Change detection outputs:
────────────────────

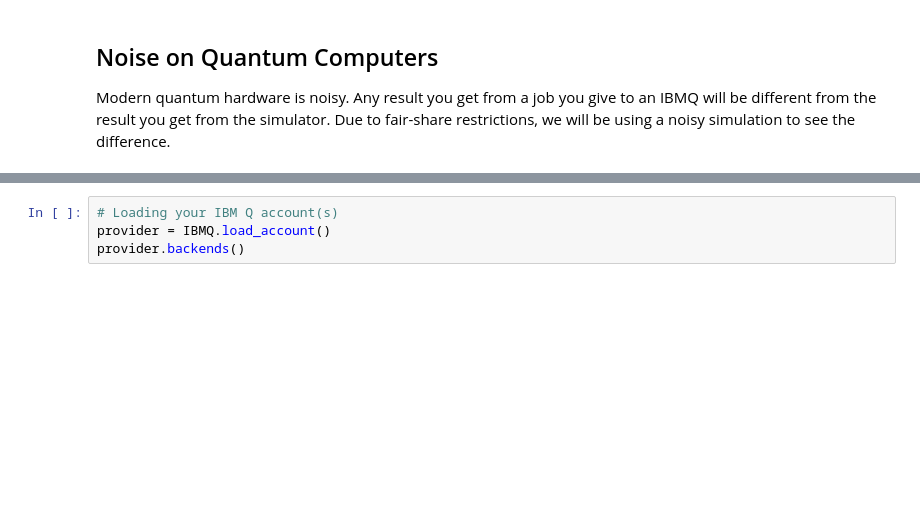
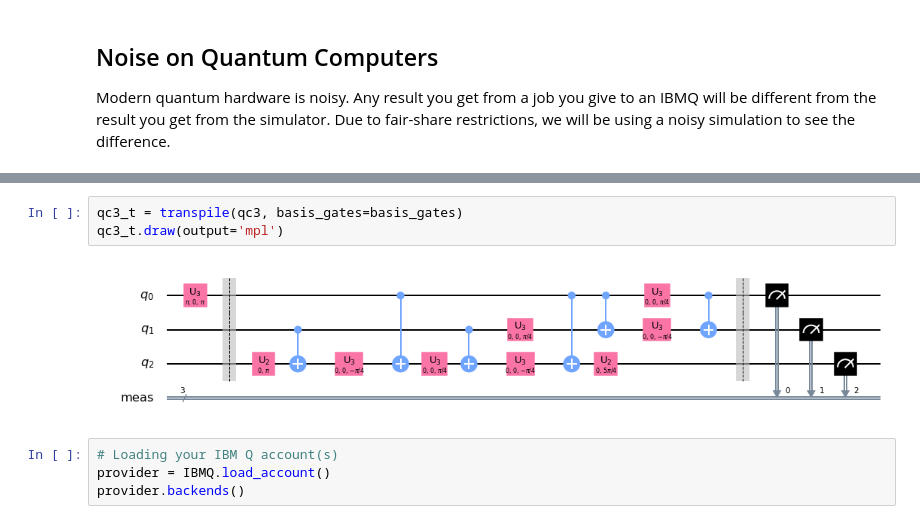
Before and after one commit to gitkarma/quantum-computing-course, a Jupyter notebook: notebooks/quantum_circuits.ipynb, the cells around one changed output, grey strips where cells are left out. Cells and saved outputs as stored; diff of their text form; blank space fills up the shorter version.

```diff
--- a/notebooks/quantum_circuits.ipynb
+++ b/notebooks/quantum_circuits.ipynb
@@ -134,3 +135,8 @@ plot_histogram(result_noise.get_counts())
+# %%
+qc3_t = transpile(qc3, basis_gates=basis_gates)
+qc3_t.draw(output='mpl')
+# %% [output]
+[figure, added]
 # %%
 # Loading your IBM Q account(s)
 provider = IBMQ.load_account()
```
Also changed, not shown: parts of 2 cells of this notebook.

────────────────────

[REQUIRED ACTION] All of the data should be returned word for word, with each picture left out.

[THE ANSWER]
Before and after one commit to gitkarma/quantum-computing-course, a Jupyter notebook: notebooks/quantum_circuits.ipynb, the cells around one changed output, grey strips where cells are left out. Cells and saved outputs as stored; diff of their text form; blank space fills up the shorter version.

```diff
--- a/notebooks/quantum_circuits.ipynb
+++ b/notebooks/quantum_circuits.ipynb
@@ -134,3 +135,8 @@ plot_histogram(result_noise.get_counts())
+# %%
+qc3_t = transpile(qc3, basis_gates=basis_gates)
+qc3_t.draw(output='mpl')
+# %% [output]
+[figure, added]
 # %%
 # Loading your IBM Q account(s)
 provider = IBMQ.load_account()
```
Also changed, not shown: parts of 2 cells of this notebook.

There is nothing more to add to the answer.